::: Material for the task
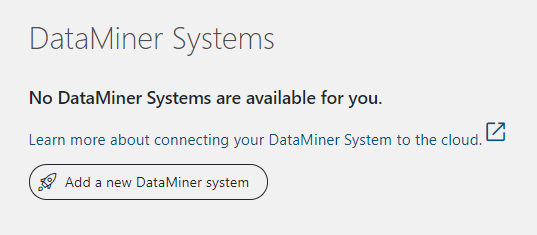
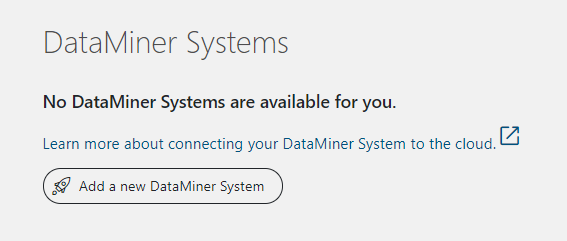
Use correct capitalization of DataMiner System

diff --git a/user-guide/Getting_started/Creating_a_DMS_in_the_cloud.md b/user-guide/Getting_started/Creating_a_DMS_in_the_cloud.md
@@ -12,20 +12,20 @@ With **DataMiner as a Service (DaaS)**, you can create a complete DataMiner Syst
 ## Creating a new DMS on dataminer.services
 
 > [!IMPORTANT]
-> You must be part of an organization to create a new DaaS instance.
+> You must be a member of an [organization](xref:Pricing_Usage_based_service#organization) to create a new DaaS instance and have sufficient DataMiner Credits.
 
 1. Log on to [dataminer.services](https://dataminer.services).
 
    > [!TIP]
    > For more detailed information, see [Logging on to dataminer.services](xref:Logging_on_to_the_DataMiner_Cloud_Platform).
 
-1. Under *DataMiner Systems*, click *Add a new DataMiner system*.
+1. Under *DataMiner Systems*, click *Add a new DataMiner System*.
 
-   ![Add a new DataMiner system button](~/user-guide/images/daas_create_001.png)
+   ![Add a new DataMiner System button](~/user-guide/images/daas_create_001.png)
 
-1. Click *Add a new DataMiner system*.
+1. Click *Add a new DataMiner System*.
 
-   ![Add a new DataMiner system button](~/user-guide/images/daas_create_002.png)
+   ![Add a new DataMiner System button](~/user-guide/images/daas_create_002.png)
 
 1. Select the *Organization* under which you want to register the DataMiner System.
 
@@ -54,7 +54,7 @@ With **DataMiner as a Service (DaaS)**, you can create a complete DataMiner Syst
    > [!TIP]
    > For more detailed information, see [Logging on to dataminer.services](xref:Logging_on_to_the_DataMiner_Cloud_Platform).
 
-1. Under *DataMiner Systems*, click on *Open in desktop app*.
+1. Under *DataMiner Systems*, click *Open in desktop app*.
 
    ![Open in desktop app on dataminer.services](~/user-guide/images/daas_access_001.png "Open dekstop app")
::::::
Work item
Repeat each line of the records exactly, dropping the pictures.

Answer area
Use correct capitalization of DataMiner System

diff --git a/user-guide/Getting_started/Creating_a_DMS_in_the_cloud.md b/user-guide/Getting_started/Creating_a_DMS_in_the_cloud.md
@@ -12,20 +12,20 @@ With **DataMiner as a Service (DaaS)**, you can create a complete DataMiner Syst
 ## Creating a new DMS on dataminer.services
 
 > [!IMPORTANT]
-> You must be part of an organization to create a new DaaS instance.
+> You must be a member of an [organization](xref:Pricing_Usage_based_service#organization) to create a new DaaS instance and have sufficient DataMiner Credits.
 
 1. Log on to [dataminer.services](https://dataminer.services).
 
    > [!TIP]
    > For more detailed information, see [Logging on to dataminer.services](xref:Logging_on_to_the_DataMiner_Cloud_Platform).
 
-1. Under *DataMiner Systems*, click *Add a new DataMiner system*.
+1. Under *DataMiner Systems*, click *Add a new DataMiner System*.
 
-   ![Add a new DataMiner system button](~/user-guide/images/daas_create_001.png)
+   ![Add a new DataMiner System button](~/user-guide/images/daas_create_001.png)
 
-1. Click *Add a new DataMiner system*.
+1. Click *Add a new DataMiner System*.
 
-   ![Add a new DataMiner system button](~/user-guide/images/daas_create_002.png)
+   ![Add a new DataMiner System button](~/user-guide/images/daas_create_002.png)
 
 1. Select the *Organization* under which you want to register the DataMiner System.
 
@@ -54,7 +54,7 @@ With **DataMiner as a Service (DaaS)**, you can create a complete DataMiner Syst
    > [!TIP]
    > For more detailed information, see [Logging on to dataminer.services](xref:Logging_on_to_the_DataMiner_Cloud_Platform).
 
-1. Under *DataMiner Systems*, click on *Open in desktop app*.
+1. Under *DataMiner Systems*, click *Open in desktop app*.
 
    ![Open in desktop app on dataminer.services](~/user-guide/images/daas_access_001.png "Open dekstop app")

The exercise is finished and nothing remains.